» **What to produce**
Could the lines from the top of the material to the line that contains "Also changed, not shown: pubspec.lock." be retyped exactly, both included and pictures omitted?

### Stored data ###

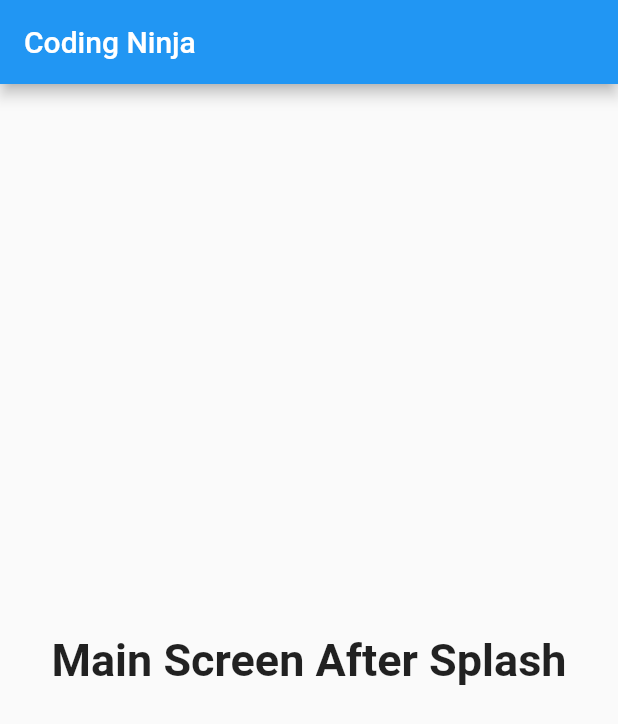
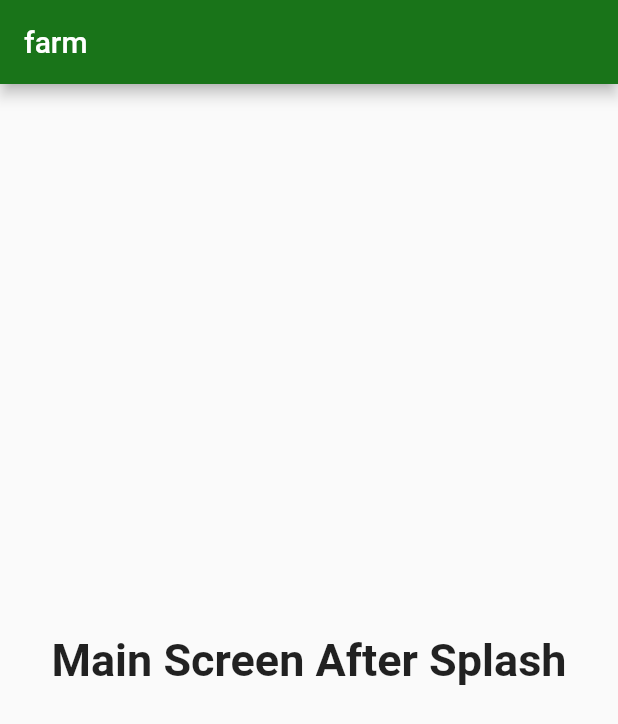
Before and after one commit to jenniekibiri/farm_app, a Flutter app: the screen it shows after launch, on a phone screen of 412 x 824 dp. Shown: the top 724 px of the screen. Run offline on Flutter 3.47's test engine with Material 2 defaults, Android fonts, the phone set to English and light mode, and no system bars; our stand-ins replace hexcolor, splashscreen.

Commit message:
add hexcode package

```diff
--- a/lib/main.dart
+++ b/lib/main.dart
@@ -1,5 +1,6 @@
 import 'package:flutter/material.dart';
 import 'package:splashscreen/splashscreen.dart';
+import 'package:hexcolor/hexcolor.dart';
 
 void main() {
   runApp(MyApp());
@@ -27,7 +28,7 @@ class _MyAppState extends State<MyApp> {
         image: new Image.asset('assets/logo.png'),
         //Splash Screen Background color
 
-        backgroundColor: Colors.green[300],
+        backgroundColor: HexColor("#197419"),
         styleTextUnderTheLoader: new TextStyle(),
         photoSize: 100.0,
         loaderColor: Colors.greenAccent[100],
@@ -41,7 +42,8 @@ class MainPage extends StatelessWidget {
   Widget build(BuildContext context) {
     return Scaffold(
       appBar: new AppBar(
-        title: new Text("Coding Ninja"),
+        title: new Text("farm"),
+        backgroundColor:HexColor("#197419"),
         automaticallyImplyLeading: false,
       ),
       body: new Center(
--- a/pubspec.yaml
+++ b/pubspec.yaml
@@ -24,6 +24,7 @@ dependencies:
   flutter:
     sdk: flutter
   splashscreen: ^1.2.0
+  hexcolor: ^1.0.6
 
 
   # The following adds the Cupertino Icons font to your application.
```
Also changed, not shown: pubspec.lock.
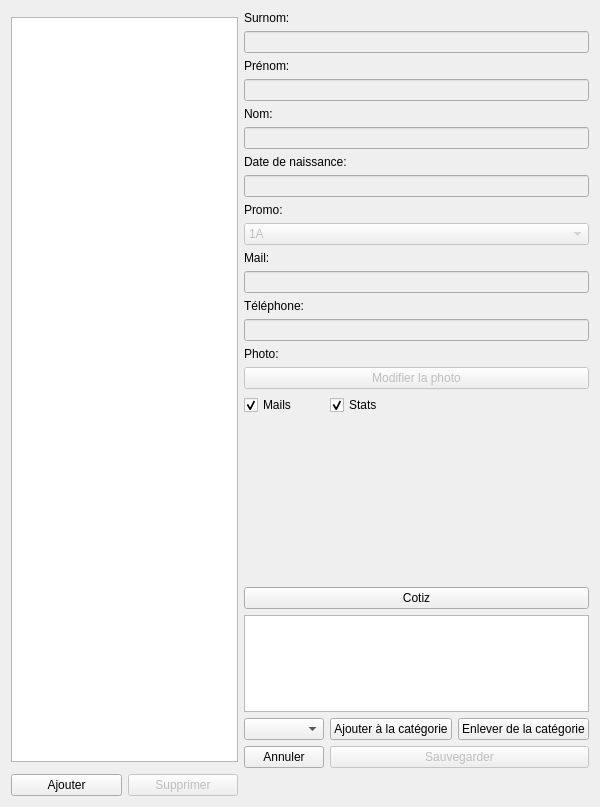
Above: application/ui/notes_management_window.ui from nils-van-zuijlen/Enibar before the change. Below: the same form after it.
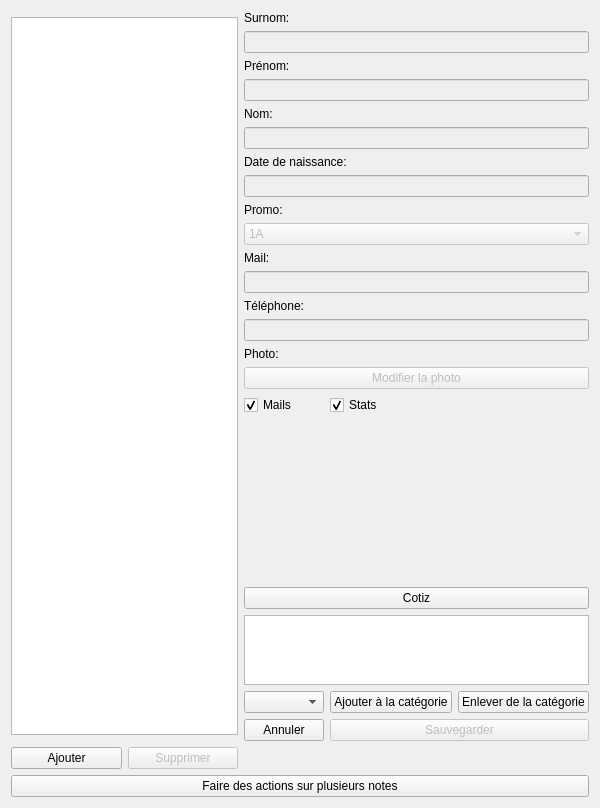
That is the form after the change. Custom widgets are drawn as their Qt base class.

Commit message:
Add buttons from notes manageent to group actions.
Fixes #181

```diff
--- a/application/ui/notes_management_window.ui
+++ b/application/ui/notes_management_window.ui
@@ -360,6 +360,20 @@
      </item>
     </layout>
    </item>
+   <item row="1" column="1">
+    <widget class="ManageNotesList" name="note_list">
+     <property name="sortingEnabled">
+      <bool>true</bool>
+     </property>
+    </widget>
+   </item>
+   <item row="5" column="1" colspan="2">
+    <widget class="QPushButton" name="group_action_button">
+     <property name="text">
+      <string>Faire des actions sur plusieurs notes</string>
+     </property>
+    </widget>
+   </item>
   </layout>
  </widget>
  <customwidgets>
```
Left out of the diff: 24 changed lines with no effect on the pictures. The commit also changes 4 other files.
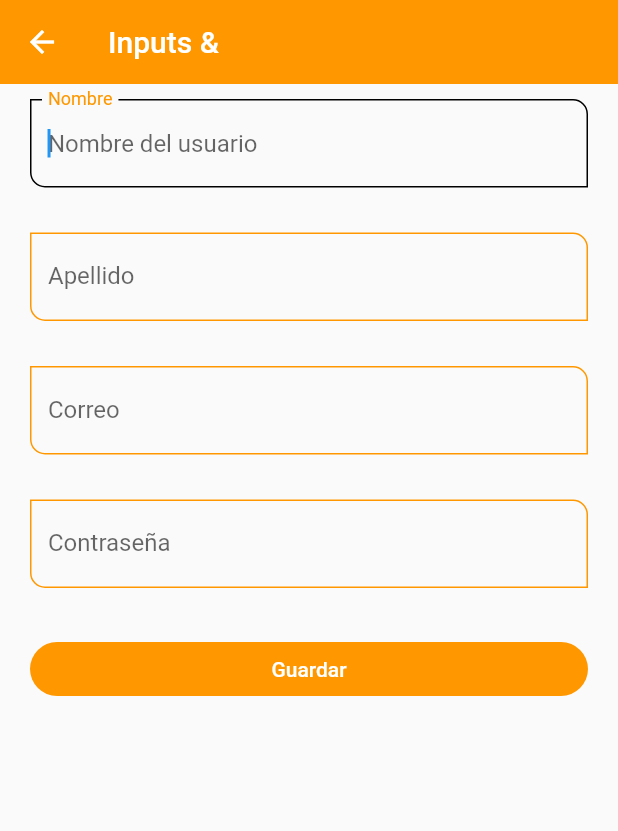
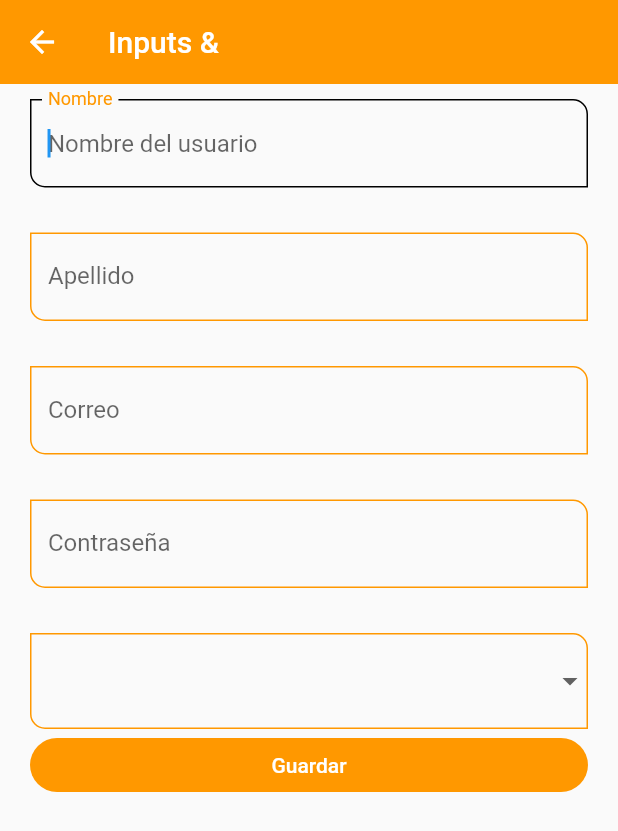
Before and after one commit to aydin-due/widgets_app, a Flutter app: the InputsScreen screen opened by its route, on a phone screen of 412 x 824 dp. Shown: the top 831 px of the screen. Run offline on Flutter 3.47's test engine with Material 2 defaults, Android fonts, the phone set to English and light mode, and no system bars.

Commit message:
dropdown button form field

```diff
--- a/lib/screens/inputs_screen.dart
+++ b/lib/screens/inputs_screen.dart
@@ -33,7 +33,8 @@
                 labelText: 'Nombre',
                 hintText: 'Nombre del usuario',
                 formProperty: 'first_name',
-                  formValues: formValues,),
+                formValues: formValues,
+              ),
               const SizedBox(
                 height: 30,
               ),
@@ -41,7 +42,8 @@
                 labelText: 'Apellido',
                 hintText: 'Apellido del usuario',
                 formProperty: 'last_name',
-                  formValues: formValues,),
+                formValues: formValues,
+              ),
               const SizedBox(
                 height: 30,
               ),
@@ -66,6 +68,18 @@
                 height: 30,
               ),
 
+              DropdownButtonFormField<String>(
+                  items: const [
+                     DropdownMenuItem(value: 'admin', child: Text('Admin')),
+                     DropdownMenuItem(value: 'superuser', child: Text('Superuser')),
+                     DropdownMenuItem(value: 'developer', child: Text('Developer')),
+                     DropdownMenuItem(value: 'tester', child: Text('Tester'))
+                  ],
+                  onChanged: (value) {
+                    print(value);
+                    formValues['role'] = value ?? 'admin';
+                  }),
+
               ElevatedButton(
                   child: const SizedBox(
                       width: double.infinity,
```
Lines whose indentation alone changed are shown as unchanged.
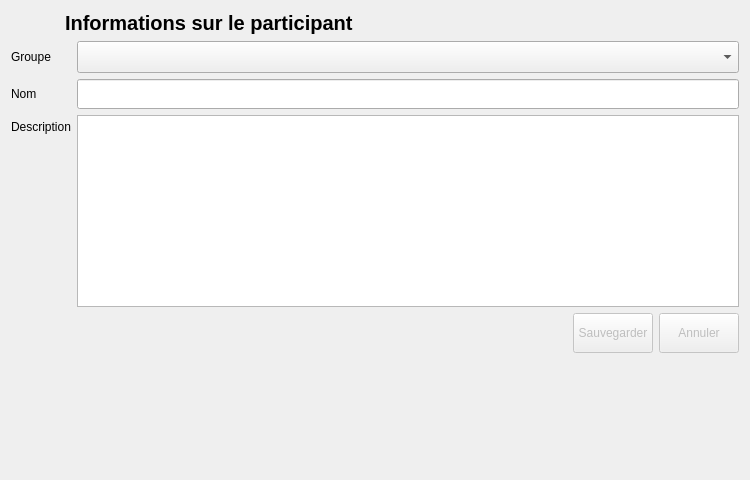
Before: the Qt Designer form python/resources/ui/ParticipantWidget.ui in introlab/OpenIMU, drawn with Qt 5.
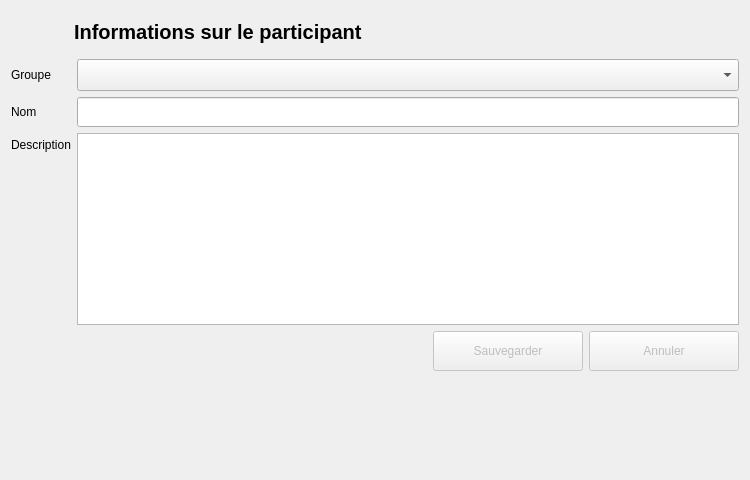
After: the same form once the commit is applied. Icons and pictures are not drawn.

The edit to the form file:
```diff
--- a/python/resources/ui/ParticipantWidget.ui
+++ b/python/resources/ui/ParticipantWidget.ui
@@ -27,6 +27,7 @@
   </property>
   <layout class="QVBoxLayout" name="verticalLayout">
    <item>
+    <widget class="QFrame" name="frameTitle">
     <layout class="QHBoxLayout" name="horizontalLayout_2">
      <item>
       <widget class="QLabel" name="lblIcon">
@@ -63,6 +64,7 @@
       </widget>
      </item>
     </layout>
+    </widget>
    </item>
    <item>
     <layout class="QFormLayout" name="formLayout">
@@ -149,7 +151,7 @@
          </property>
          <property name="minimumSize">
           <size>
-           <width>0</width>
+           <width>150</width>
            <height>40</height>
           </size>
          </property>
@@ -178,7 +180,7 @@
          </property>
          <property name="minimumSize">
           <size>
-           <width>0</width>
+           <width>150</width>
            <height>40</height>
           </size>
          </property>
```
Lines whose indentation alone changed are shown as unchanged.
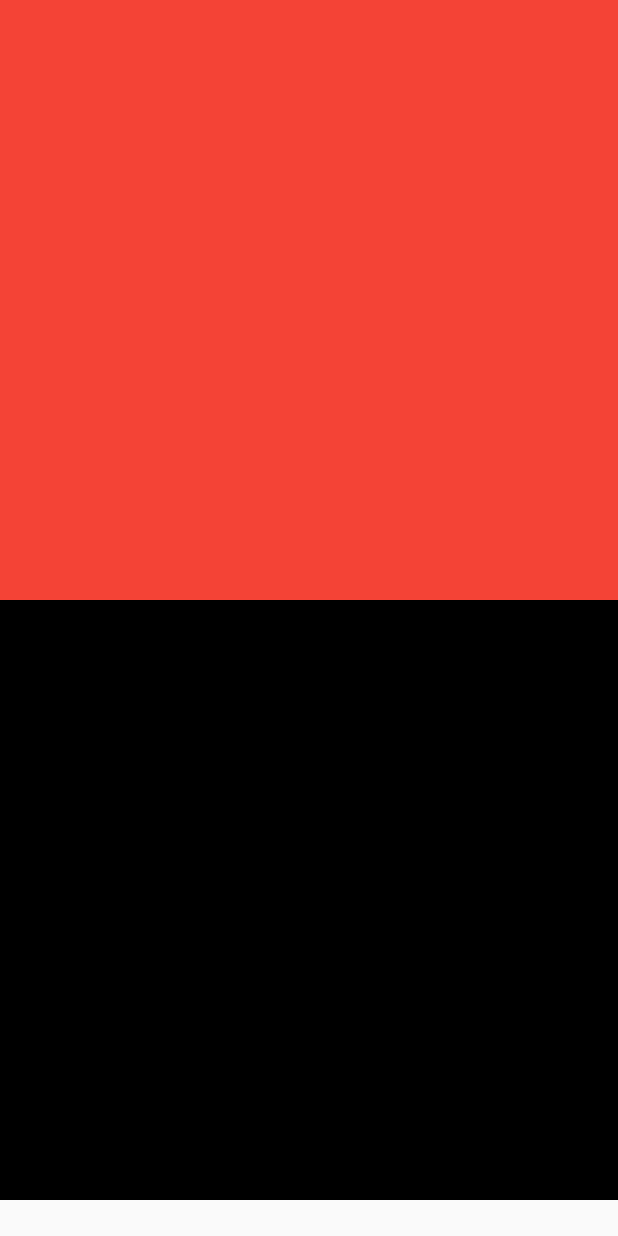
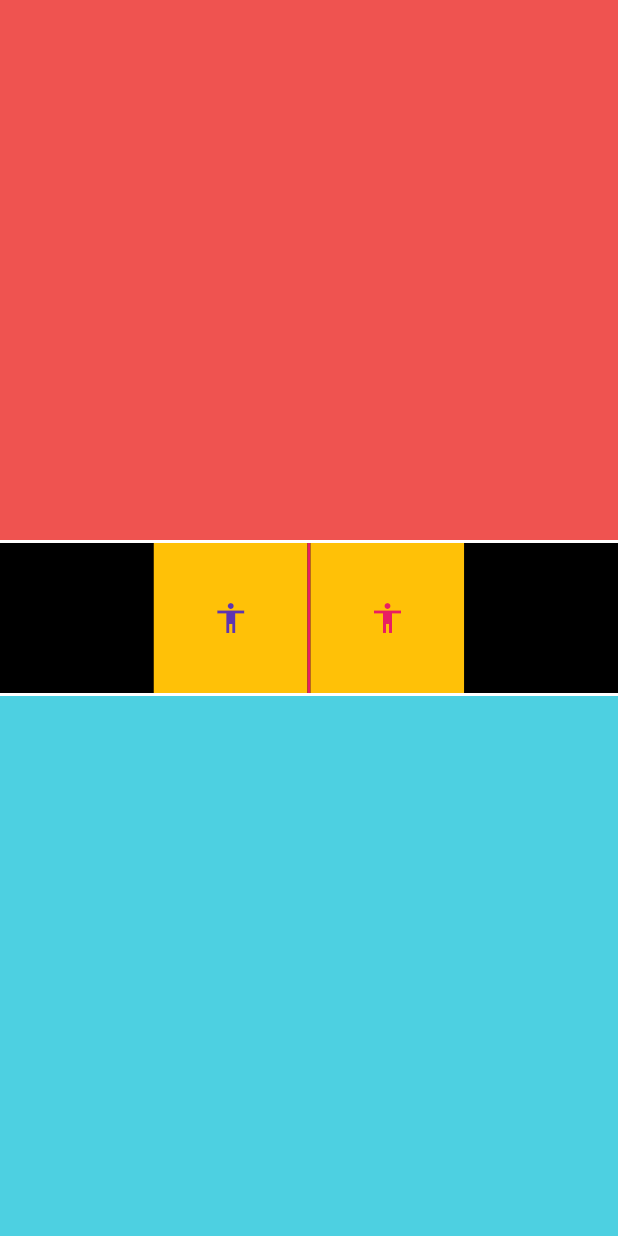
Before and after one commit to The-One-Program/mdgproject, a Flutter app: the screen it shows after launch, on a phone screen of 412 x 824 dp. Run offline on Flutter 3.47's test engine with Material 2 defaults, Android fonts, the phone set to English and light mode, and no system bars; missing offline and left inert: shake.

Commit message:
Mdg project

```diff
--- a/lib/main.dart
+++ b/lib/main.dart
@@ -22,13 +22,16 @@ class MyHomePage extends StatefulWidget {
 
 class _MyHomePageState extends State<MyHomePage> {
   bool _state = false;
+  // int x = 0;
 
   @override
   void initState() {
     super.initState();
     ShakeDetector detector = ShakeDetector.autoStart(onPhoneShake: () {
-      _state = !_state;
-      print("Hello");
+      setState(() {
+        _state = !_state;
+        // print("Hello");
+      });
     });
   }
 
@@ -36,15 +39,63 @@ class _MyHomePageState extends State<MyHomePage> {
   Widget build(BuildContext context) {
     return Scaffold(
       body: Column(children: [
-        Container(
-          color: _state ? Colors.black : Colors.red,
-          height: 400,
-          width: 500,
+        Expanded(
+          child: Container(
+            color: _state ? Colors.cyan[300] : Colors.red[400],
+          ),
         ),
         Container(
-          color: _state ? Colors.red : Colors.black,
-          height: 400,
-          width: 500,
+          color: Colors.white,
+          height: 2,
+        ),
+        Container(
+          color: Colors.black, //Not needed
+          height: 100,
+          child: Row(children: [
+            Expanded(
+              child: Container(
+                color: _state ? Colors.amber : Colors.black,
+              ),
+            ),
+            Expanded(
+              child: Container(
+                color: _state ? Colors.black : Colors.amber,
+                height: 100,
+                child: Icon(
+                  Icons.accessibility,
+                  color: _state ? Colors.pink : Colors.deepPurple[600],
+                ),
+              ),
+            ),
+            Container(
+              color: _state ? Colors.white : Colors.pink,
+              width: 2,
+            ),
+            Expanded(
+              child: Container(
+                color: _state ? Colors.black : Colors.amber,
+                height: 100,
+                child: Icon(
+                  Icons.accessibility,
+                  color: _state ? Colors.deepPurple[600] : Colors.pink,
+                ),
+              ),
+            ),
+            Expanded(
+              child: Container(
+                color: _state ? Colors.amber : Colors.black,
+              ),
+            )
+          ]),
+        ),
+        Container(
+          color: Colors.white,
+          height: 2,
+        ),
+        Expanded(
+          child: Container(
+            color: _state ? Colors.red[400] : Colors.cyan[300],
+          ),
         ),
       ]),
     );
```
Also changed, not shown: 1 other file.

###

» **Result of the task**
Before and after one commit to jenniekibiri/farm_app, a Flutter app: the screen it shows after launch, on a phone screen of 412 x 824 dp. Shown: the top 724 px of the screen. Run offline on Flutter 3.47's test engine with Material 2 defaults, Android fonts, the phone set to English and light mode, and no system bars; our stand-ins replace hexcolor, splashscreen.

Commit message:
add hexcode package

```diff
--- a/lib/main.dart
+++ b/lib/main.dart
@@ -1,5 +1,6 @@
 import 'package:flutter/material.dart';
 import 'package:splashscreen/splashscreen.dart';
+import 'package:hexcolor/hexcolor.dart';
 
 void main() {
   runApp(MyApp());
@@ -27,7 +28,7 @@ class _MyAppState extends State<MyApp> {
         image: new Image.asset('assets/logo.png'),
         //Splash Screen Background color
 
-        backgroundColor: Colors.green[300],
+        backgroundColor: HexColor("#197419"),
         styleTextUnderTheLoader: new TextStyle(),
         photoSize: 100.0,
         loaderColor: Colors.greenAccent[100],
@@ -41,7 +42,8 @@ class MainPage extends StatelessWidget {
   Widget build(BuildContext context) {
     return Scaffold(
       appBar: new AppBar(
-        title: new Text("Coding Ninja"),
+        title: new Text("farm"),
+        backgroundColor:HexColor("#197419"),
         automaticallyImplyLeading: false,
       ),
       body: new Center(
--- a/pubspec.yaml
+++ b/pubspec.yaml
@@ -24,6 +24,7 @@ dependencies:
   flutter:
     sdk: flutter
   splashscreen: ^1.2.0
+  hexcolor: ^1.0.6
 
 
   # The following adds the Cupertino Icons font to your application.
```
Also changed, not shown: pubspec.lock.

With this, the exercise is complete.